Apparently it's hunting season. I've overheard some locals talking it up and even saw a guy carrying a rifle downtown--we are in the West. Lots of pick-up trucks, ball caps and a few cowboy hats. I had my first rattlesnake encounter--it was the sound that was more startling than the snake--he gave me a nice warning I took to heart.

If I'm home, or near home I get to hear music every day, a couple of times. Each day at 4:30 loudspeakers all over base play the national anthem. Wherever you are, or if you're driving, you are to stop in your tracks, face the direction of the flag, and listen. I find myself trying to work around it if I'm withing earshot--not that I don't like the anthem, it just feels a little...staged. And, because we have a German squadron based here, on Wednesdays they play the German anthem first, then ours. It's only hospitable I suppose. The whole thing reminds me of the organized way of living in Japan, where every little town had their loudspeakers play a song at 6pm. We would make up our own words to those.

So I'm not sure about the 4:30 call to patriotism, but what is growing on me is the 10 pm playing of "Taps," every night. At first it was a little startling--I felt like I was living in a movie and was reminded that any of our people could be called away to fight and die at any time. Now I'm finding it painfully quieting. It is a reminder of what could happen, is happening, and of our purpose here, and that is just, well, true.

Thursday, September 17, 2009

Back On the Horse...

Well I got bucked off the writing horse.

I think it was the move, the traveling, the adjustments to a new life and place--I'll even blame feeling under the weather for a few days. It takes some time to even figure out what I feel about a new life and a new environment, and I don't feel quite like myself here yet.

There are a couple of ways to get back on a horse you've been thrown off...I know this from experience.

You can jump on, grab that mane and hang on, hoping you stay on and gain control before you're thrown again...OR, you can take your time, try to manage the horse close to a fence, be still and quiet, climb up the fence and slowly ease yourself back into the saddle.
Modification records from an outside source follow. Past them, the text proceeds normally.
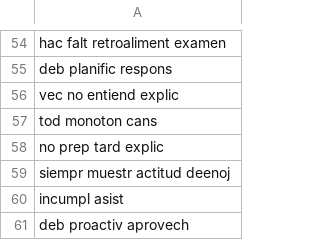
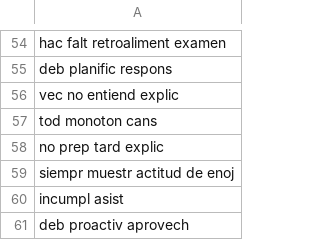
Before and after one commit to JoseCardonaFigueroa/sentiment-analysis-spanish, a CSV file: data/corpusCommentsStem.csv, drawn as a sheet; only a part is shown, gaps mark what is left out.

```diff
--- a/data/corpusCommentsStem.csv
+++ b/data/corpusCommentsStem.csv
@@ -58,3 +58,3 @@ tod    monoton     cans
 no prep    tard  explic
-  siempr muestr  actitud deenoj
+  siempr muestr  actitud de enoj
  incumpl  asist
```
Also changed, not shown: check_polarity.csv, data/OriginalCorpus.csv, 6 other files.
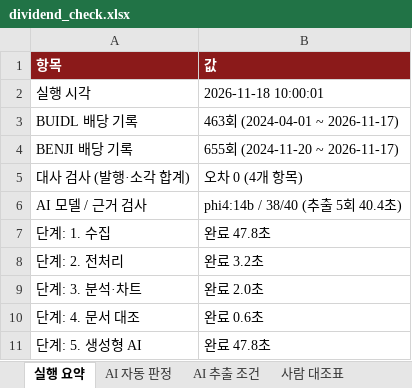
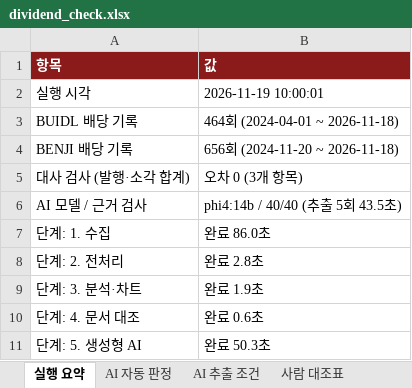
Before and after one commit to TaeJinKim0930/sto-dividend-dashboard, an Excel workbook: reports/dividend_check.xlsx, sheet 실행 요약, drawn as a sheet; values as stored, in another font and other column widths than the file's, no borders; the diff names each change by its address in the sheet, - before the commit and + after, or states it on an @@ line.

```diff
--- a/reports/dividend_check.xlsx (sheet 실행 요약)
+++ b/reports/dividend_check.xlsx (sheet 실행 요약)
-B2 (값): 2026-11-18 10:00:01
+B2 (값): 2026-11-19 10:00:01
-B3 (값): 463회 (2024-04-01 ~ 2026-11-17)
+B3 (값): 464회 (2024-04-01 ~ 2026-11-18)
-B4 (값): 655회 (2024-11-20 ~ 2026-11-17)
+B4 (값): 656회 (2024-11-20 ~ 2026-11-18)
-B5 (값): 오차 0 (4개 항목)
+B5 (값): 오차 0 (3개 항목)
-B6 (값): phi4:14b / 38/40 (추출 5회 40.4초)
+B6 (값): phi4:14b / 40/40 (추출 5회 43.5초)
-B7 (값): 완료 47.8초
+B7 (값): 완료 86.0초
-B8 (값): 완료 3.2초
+B8 (값): 완료 2.8초
-B9 (값): 완료 2.0초
+B9 (값): 완료 1.9초
-B11 (값): 완료 47.8초
+B11 (값): 완료 50.3초
```
Also changed, not shown: sheet AI 추출 조건, sheet AI 자동 판정, sheet 사람 대조표, 33 other files.
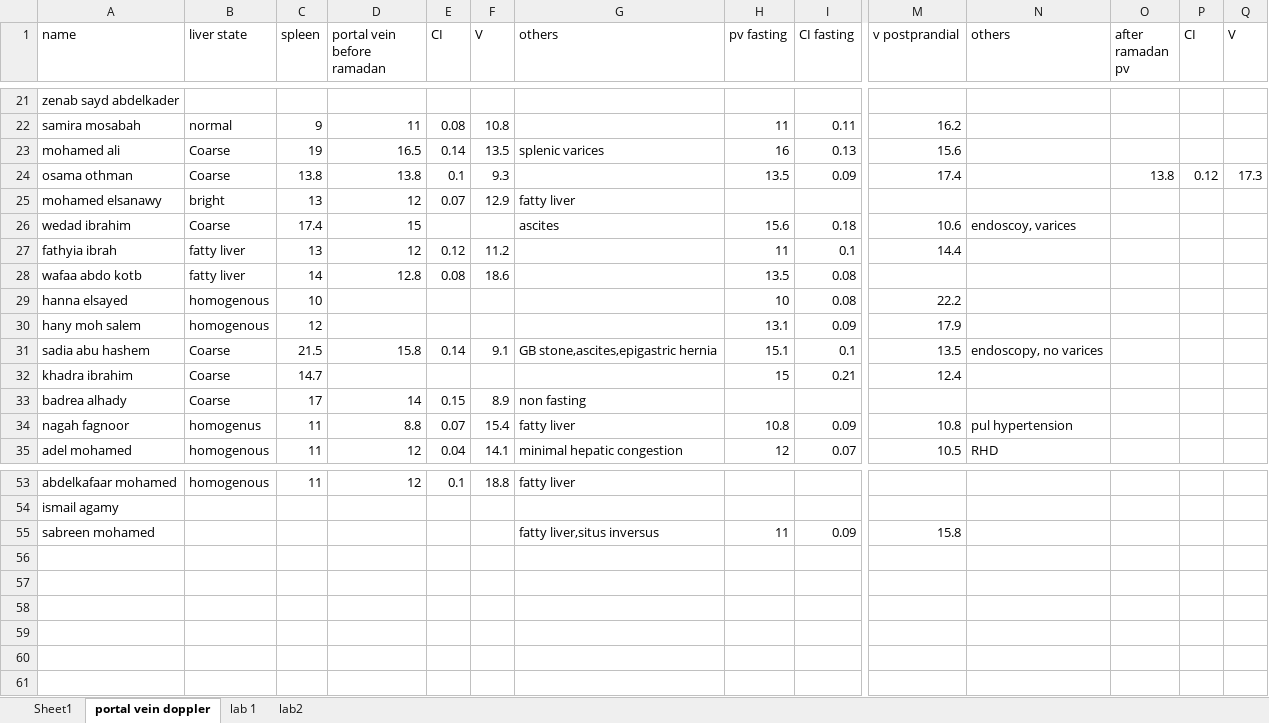
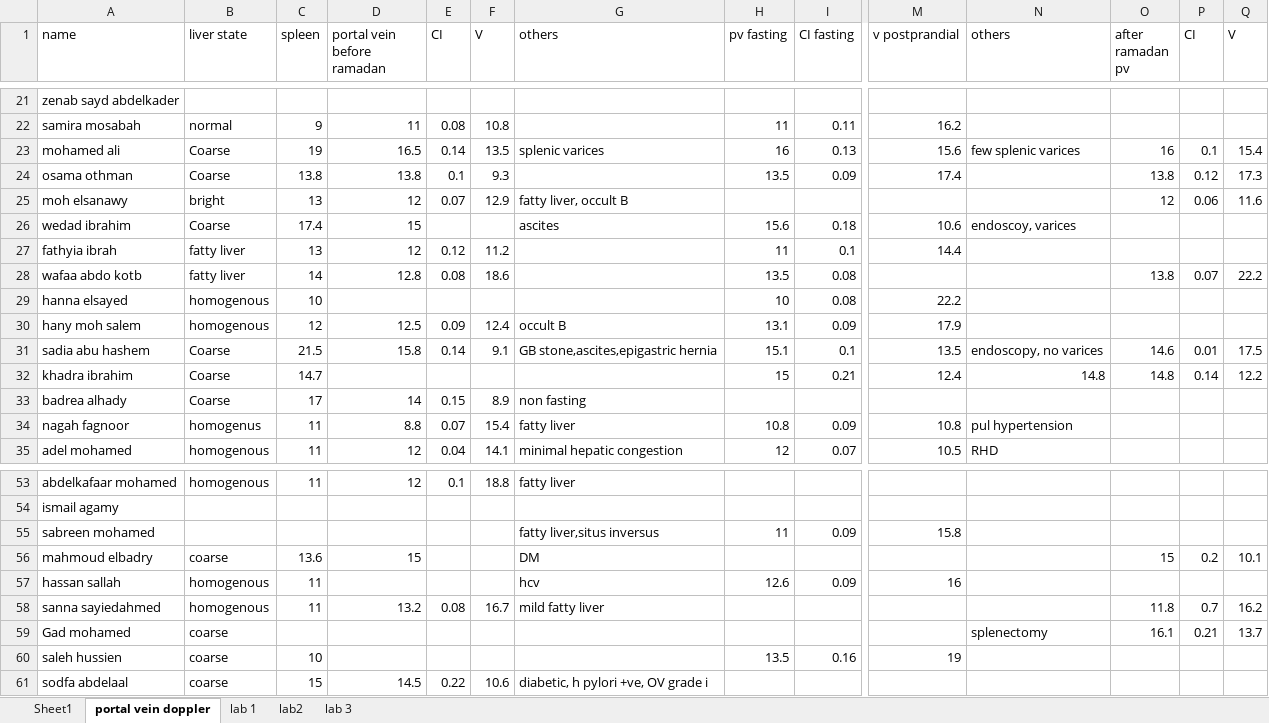
Before and after one commit to salemyousefmohamed/ramadan-fasting-in-cirrhotic-patients, an Excel workbook: comparative study, ramadan fasting.xlsx, sheet portal vein doppler, drawn as a sheet; only a part is shown, gaps mark what is left out; values as stored, in another font and other column widths than the file's, no borders; rows hold the shown columns only; the diff covers the shown part only; the diff names each change by its address in the sheet, - before the commit and + after, or states it on an @@ line.

```diff
--- a/comparative study, ramadan fasting.xlsx (sheet portal vein doppler)
+++ b/comparative study, ramadan fasting.xlsx (sheet portal vein doppler)
+sheet tab: lab 3
-N23 (others): (empty)
+N23 (others): few splenic varices
-O23 (after ramadan pv): (empty)
+O23 (after ramadan pv): 16
-P23 (CI): (empty)
+P23 (CI): 0.1
-Q23 (V): (empty)
+Q23 (V): 15.4
-A25 (name): mohamed elsanawy
+A25 (name): moh elsanawy
-G25 (others): fatty liver
+G25 (others): fatty liver, occult B
-O25 (after ramadan pv): (empty)
+O25 (after ramadan pv): 12
-P25 (CI): (empty)
+P25 (CI): 0.06
-Q25 (V): (empty)
+Q25 (V): 11.6
-O28 (after ramadan pv): (empty)
+O28 (after ramadan pv): 13.8
-P28 (CI): (empty)
+P28 (CI): 0.07
-Q28 (V): (empty)
+Q28 (V): 22.2
-D30 (portal vein before ramadan): (empty)
+D30 (portal vein before ramadan): 12.5
-E30 (CI): (empty)
+E30 (CI): 0.09
-F30 (V): (empty)
+F30 (V): 12.4
-G30 (others): (empty)
+G30 (others): occult B
-O31 (after ramadan pv): (empty)
+O31 (after ramadan pv): 14.6
-P31 (CI): (empty)
+P31 (CI): 0.01
-Q31 (V): (empty)
+Q31 (V): 17.5
-N32 (others): (empty)
+N32 (others): 14.8
-O32 (after ramadan pv): (empty)
+O32 (after ramadan pv): 14.8
-P32 (CI): (empty)
+P32 (CI): 0.14
-Q32 (V): (empty)
+Q32 (V): 12.2
+row 56: mahmoud elbadry | coarse | 13.6 | 15 |  |  | DM |  |  |  |  | 15 | 0.2 | 10.1
+row 57: hassan sallah | homogenous | 11 |  |  |  | hcv | 12.6 | 0.09 | 16
+row 58: sanna sayiedahmed | homogenous | 11 | 13.2 | 0.08 | 16.7 | mild fatty liver |  |  |  |  | 11.8 | 0.7 | 16.2
+row 59: Gad mohamed | coarse |  |  |  |  |  |  |  |  | splenectomy | 16.1 | 0.21 | 13.7
+row 60: saleh hussien | coarse | 10 |  |  |  |  | 13.5 | 0.16 | 19
+row 61: sodfa abdelaal | coarse | 15 | 14.5 | 0.22 | 10.6 | diabetic, h pylori +ve, OV grade i
```
Also changed, not shown: 65 edited cells elsewhere in this sheet, sheet Sheet1, sheet lab2, sheet lab 1.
Maybe the horse won't even know your back on until your set and ready to deal with the beast.

Anyone who knows me knows I'm going to take my time...